Below are the records to retype. Keep every character exactly and leave out the pictures.

Change listing data

═══

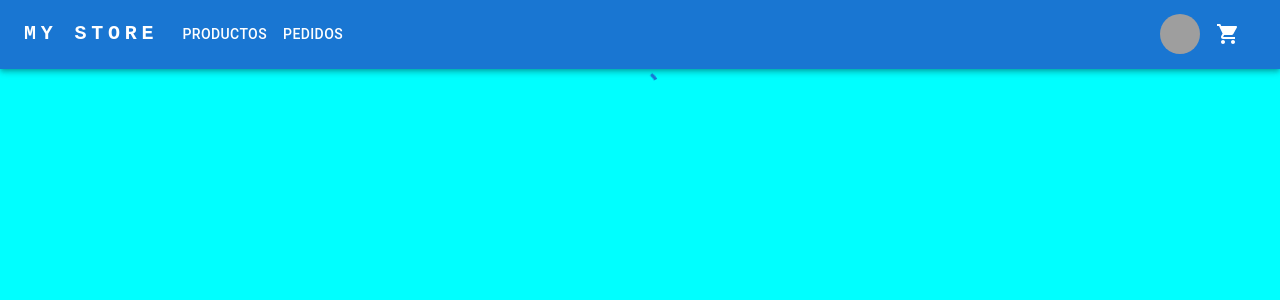
Repository: DanielBorussia/front-my-store
Page: /
These files come from the project's save history. The page is drawn as it stood at one moment and after the next save; the edit follows.
The browser window is 1280 px wide. The pictures show the whole page.
Pictures or frames that could not be fetched are drawn as grey boxes. The page's requests for data from a server got no answer. The project was rebuilt for these pictures with package versions that can differ from the ones it lists, and the page was loaded fresh each time. No one was signed in, and anything a server would have sent is missing. Also part of the build but not shown: src/components/OrderItem.js, src/containers/MyOrderPreview.js, src/components/ProductItem.js.

Above is the page before, as saved 2023-07-01 02:39:08.

After the next save:
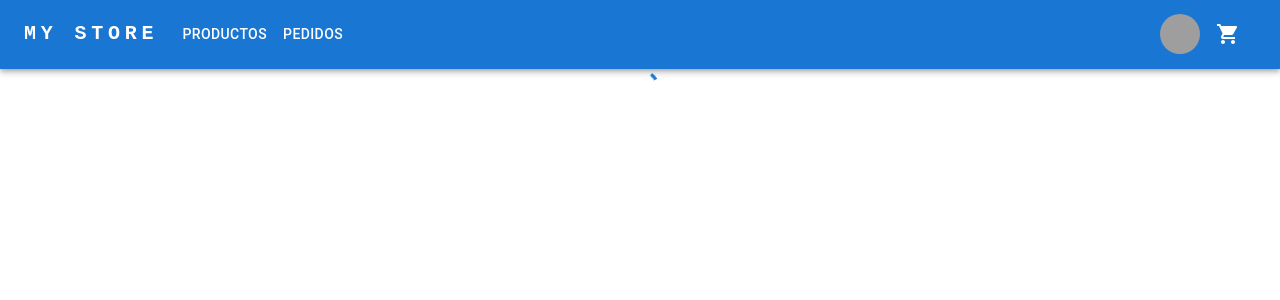
Saved 11 s later.
--- a/src/index.css
+++ b/src/index.css
@@ -2,7 +2,7 @@ body {
   margin: 0;
   -webkit-font-smoothing: antialiased;
   -moz-osx-font-smoothing: grayscale;
-  background-color: aqua;
+  font-family: 'Quicksand', sans-serif;
 }
 
 code {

═══

_YOUR SOLUTION_
Repository: DanielBorussia/front-my-store
Page: /
These files come from the project's save history. The page is drawn as it stood at one moment and after the next save; the edit follows.
The browser window is 1280 px wide. The pictures show the whole page.
Pictures or frames that could not be fetched are drawn as grey boxes. The page's requests for data from a server got no answer. The project was rebuilt for these pictures with package versions that can differ from the ones it lists, and the page was loaded fresh each time. No one was signed in, and anything a server would have sent is missing. Also part of the build but not shown: src/components/OrderItem.js, src/containers/MyOrderPreview.js, src/components/ProductItem.js.

Above is the page before, as saved 2023-07-01 02:39:08.

After the next save:
Saved 11 s later.
--- a/src/index.css
+++ b/src/index.css
@@ -2,7 +2,7 @@ body {
   margin: 0;
   -webkit-font-smoothing: antialiased;
   -moz-osx-font-smoothing: grayscale;
-  background-color: aqua;
+  font-family: 'Quicksand', sans-serif;
 }
 
 code {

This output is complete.